Authors

  • Ruth E. Board,

    1. Discovery Medicine, AstraZeneca Pharmaceuticals, Alderley Park, Macclesfield, Cheshire, United Kingdom
    2. CRUK Department of Medical Oncology, Christie Hospital NHS Trust, Manchester, United Kingdom

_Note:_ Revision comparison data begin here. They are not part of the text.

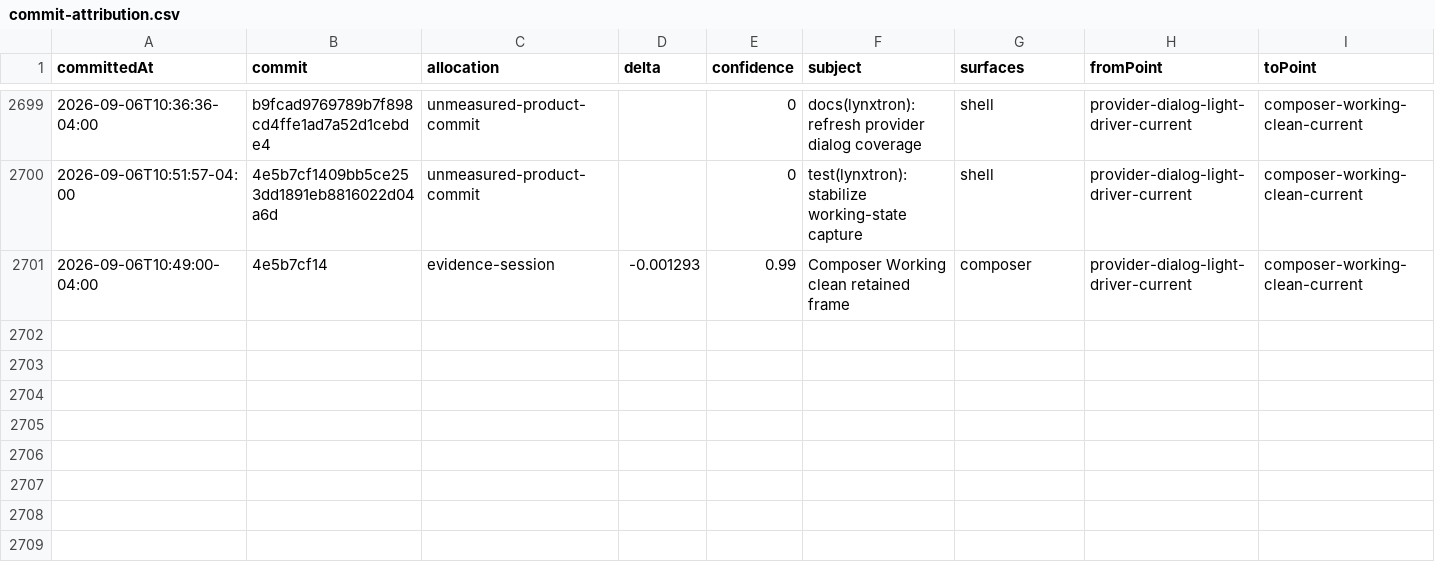
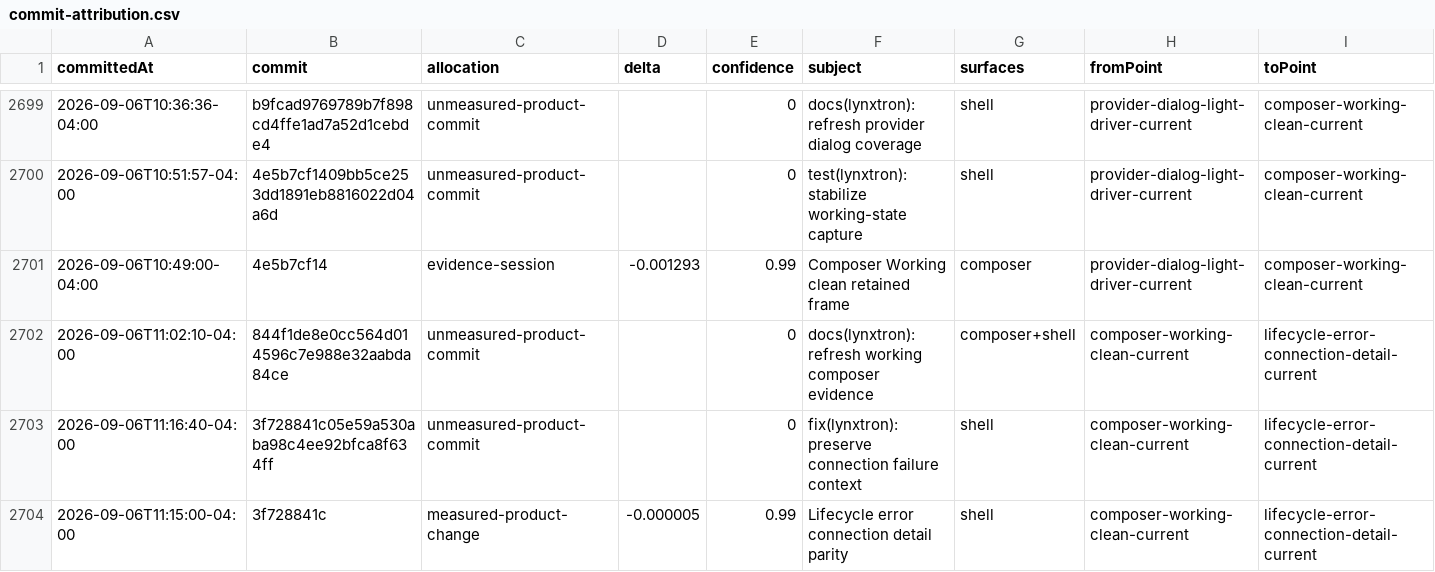
Before and after one commit to Huxpro/t3code-lynxtron, a CSV file: apps/lynxtron/reports/fidelity-loss/commit-attribution.csv, drawn as a sheet; only a part is shown, gaps mark what is left out; rows hold the shown columns only; the diff names each change by its address in the sheet, - before the commit and + after, or states it on an @@ line.

Commit message:
docs(lynxtron): record connection detail parity

```diff
--- a/apps/lynxtron/reports/fidelity-loss/commit-attribution.csv
+++ b/apps/lynxtron/reports/fidelity-loss/commit-attribution.csv
+row 2702: 2026-09-06T11:02:10-04:00 | 844f1de8e0cc564d014596c7e988e32aabda84ce | unmeasured-product-commit |  | 0 | docs(lynxtron): refresh working composer evidence | composer+shell | composer-working-clean-current | lifecycle-error-connection-detail-current
+row 2703: 2026-09-06T11:16:40-04:00 | 3f728841c05e59a530aba98c4ee92bfca8f634ff | unmeasured-product-commit |  | 0 | fix(lynxtron): preserve connection failure context | shell | composer-working-clean-current | lifecycle-error-connection-detail-current
+row 2704: 2026-09-06T11:15:00-04:00 | 3f728841c | measured-product-change | -0.000005 | 0.99 | Lifecycle error connection detail parity | shell | composer-working-clean-current | lifecycle-error-connection-detail-current
```
Also changed, not shown: apps/lynxtron/reports/fidelity-loss/history.csv, 4 other files.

    3. Clinical and Experimental Pharmacology Group, Paterson Institute of Cancer Research, University of Manchester, Manchester, United Kingdom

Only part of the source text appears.